- What needs to be done
Reproduce the entries exactly, but keep the pictures out of the copy.

- Data for review
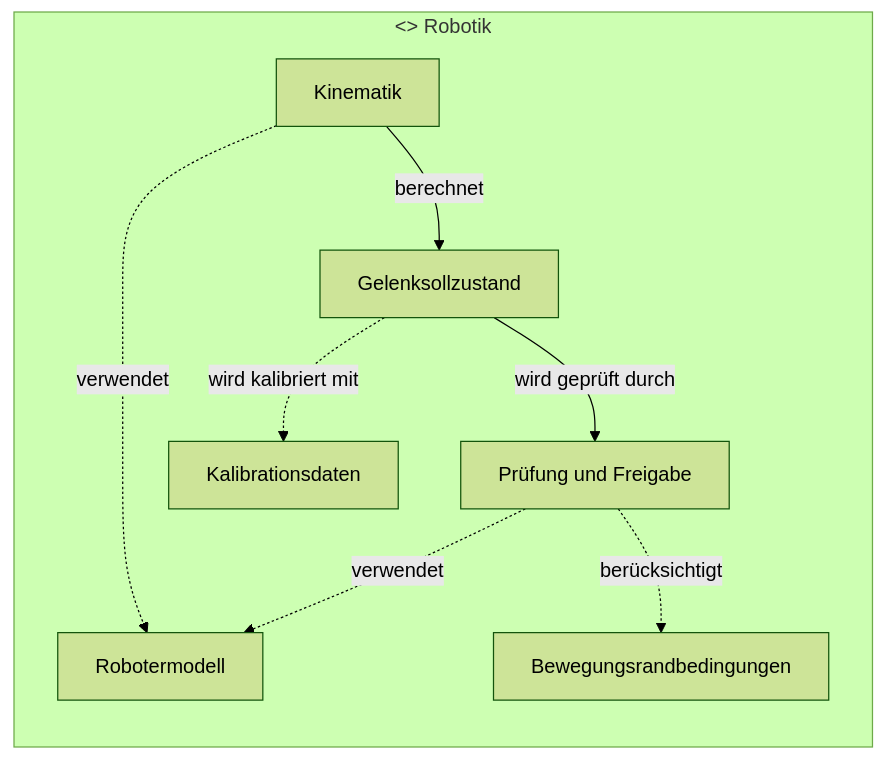
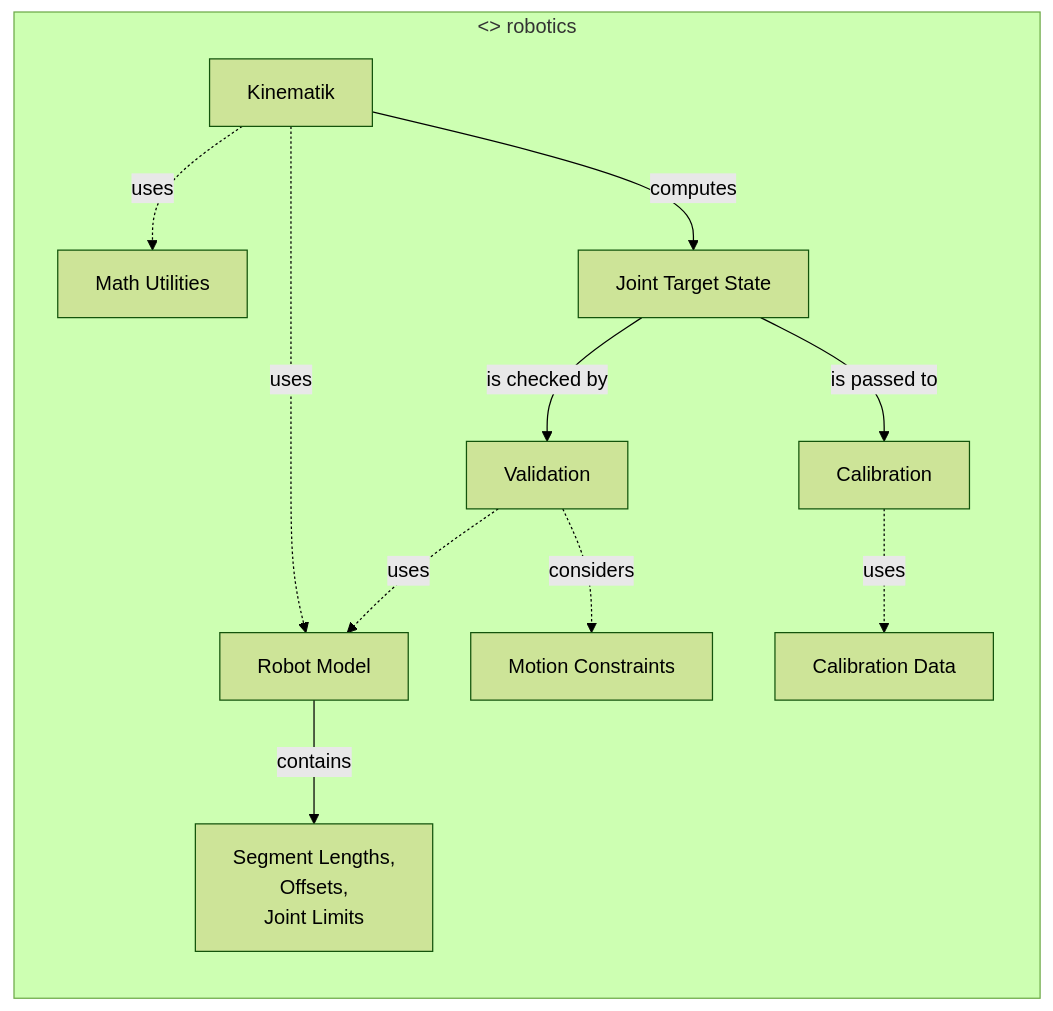
The fourth of 7 diagrams in doc/projektbeschreibung.md (butz1999/inverse_kinematik), drawn with Mermaid (forest theme) before and after one commit. The commit also changed other lines of this file, not shown here.

````diff
--- a/doc/projektbeschreibung.md
+++ b/doc/projektbeschreibung.md
@@ -393,18 +399,24 @@
 ```mermaid
 flowchart LR
-    subgraph ROB["<<component>> Robotik"]
+    subgraph ROB["<<component>> robotics"]
         C1[Kinematik]
-        C2[Prüfung und Freigabe]
-        C3[Robotermodell]
-        C4[Kalibrationsdaten]
-        C5[Bewegungsrandbedingungen]
-        C6[Gelenksollzustand]
+        C2[Validation]
+        C3[Robot Model]
+        C4[Calibration Data]
+        C5[Motion Constraints]
+        C6[Joint Target State]
+        C7[Calibration]
+        C8[Math Utilities]
+        C9[Segment Lengths,\nOffsets,\nJoint Limits]
 
-        C1 -.->|verwendet| C3
-        C2 -.->|verwendet| C3
-        C2 -.->|berücksichtigt| C5
-        C1 -->|berechnet| C6
-        C6 -->|wird geprüft durch| C2
-        C6 -.->|wird kalibriert mit| C4
+        C1 -.->|uses| C3
+        C1 -.->|uses| C8
+        C2 -.->|uses| C3
+        C2 -.->|considers| C5
+        C3 -->|contains| C9
+        C1 -->|computes| C6
+        C6 -->|is checked by| C2
+        C7 -.->|uses| C4
+        C6 -->|is passed to| C7
     end
 ```
````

- Result below
The fourth of 7 diagrams in doc/projektbeschreibung.md (butz1999/inverse_kinematik), drawn with Mermaid (forest theme) before and after one commit. The commit also changed other lines of this file, not shown here.

````diff
--- a/doc/projektbeschreibung.md
+++ b/doc/projektbeschreibung.md
@@ -393,18 +399,24 @@
 ```mermaid
 flowchart LR
-    subgraph ROB["<<component>> Robotik"]
+    subgraph ROB["<<component>> robotics"]
         C1[Kinematik]
-        C2[Prüfung und Freigabe]
-        C3[Robotermodell]
-        C4[Kalibrationsdaten]
-        C5[Bewegungsrandbedingungen]
-        C6[Gelenksollzustand]
+        C2[Validation]
+        C3[Robot Model]
+        C4[Calibration Data]
+        C5[Motion Constraints]
+        C6[Joint Target State]
+        C7[Calibration]
+        C8[Math Utilities]
+        C9[Segment Lengths,\nOffsets,\nJoint Limits]
 
-        C1 -.->|verwendet| C3
-        C2 -.->|verwendet| C3
-        C2 -.->|berücksichtigt| C5
-        C1 -->|berechnet| C6
-        C6 -->|wird geprüft durch| C2
-        C6 -.->|wird kalibriert mit| C4
+        C1 -.->|uses| C3
+        C1 -.->|uses| C8
+        C2 -.->|uses| C3
+        C2 -.->|considers| C5
+        C3 -->|contains| C9
+        C1 -->|computes| C6
+        C6 -->|is checked by| C2
+        C7 -.->|uses| C4
+        C6 -->|is passed to| C7
     end
 ```
````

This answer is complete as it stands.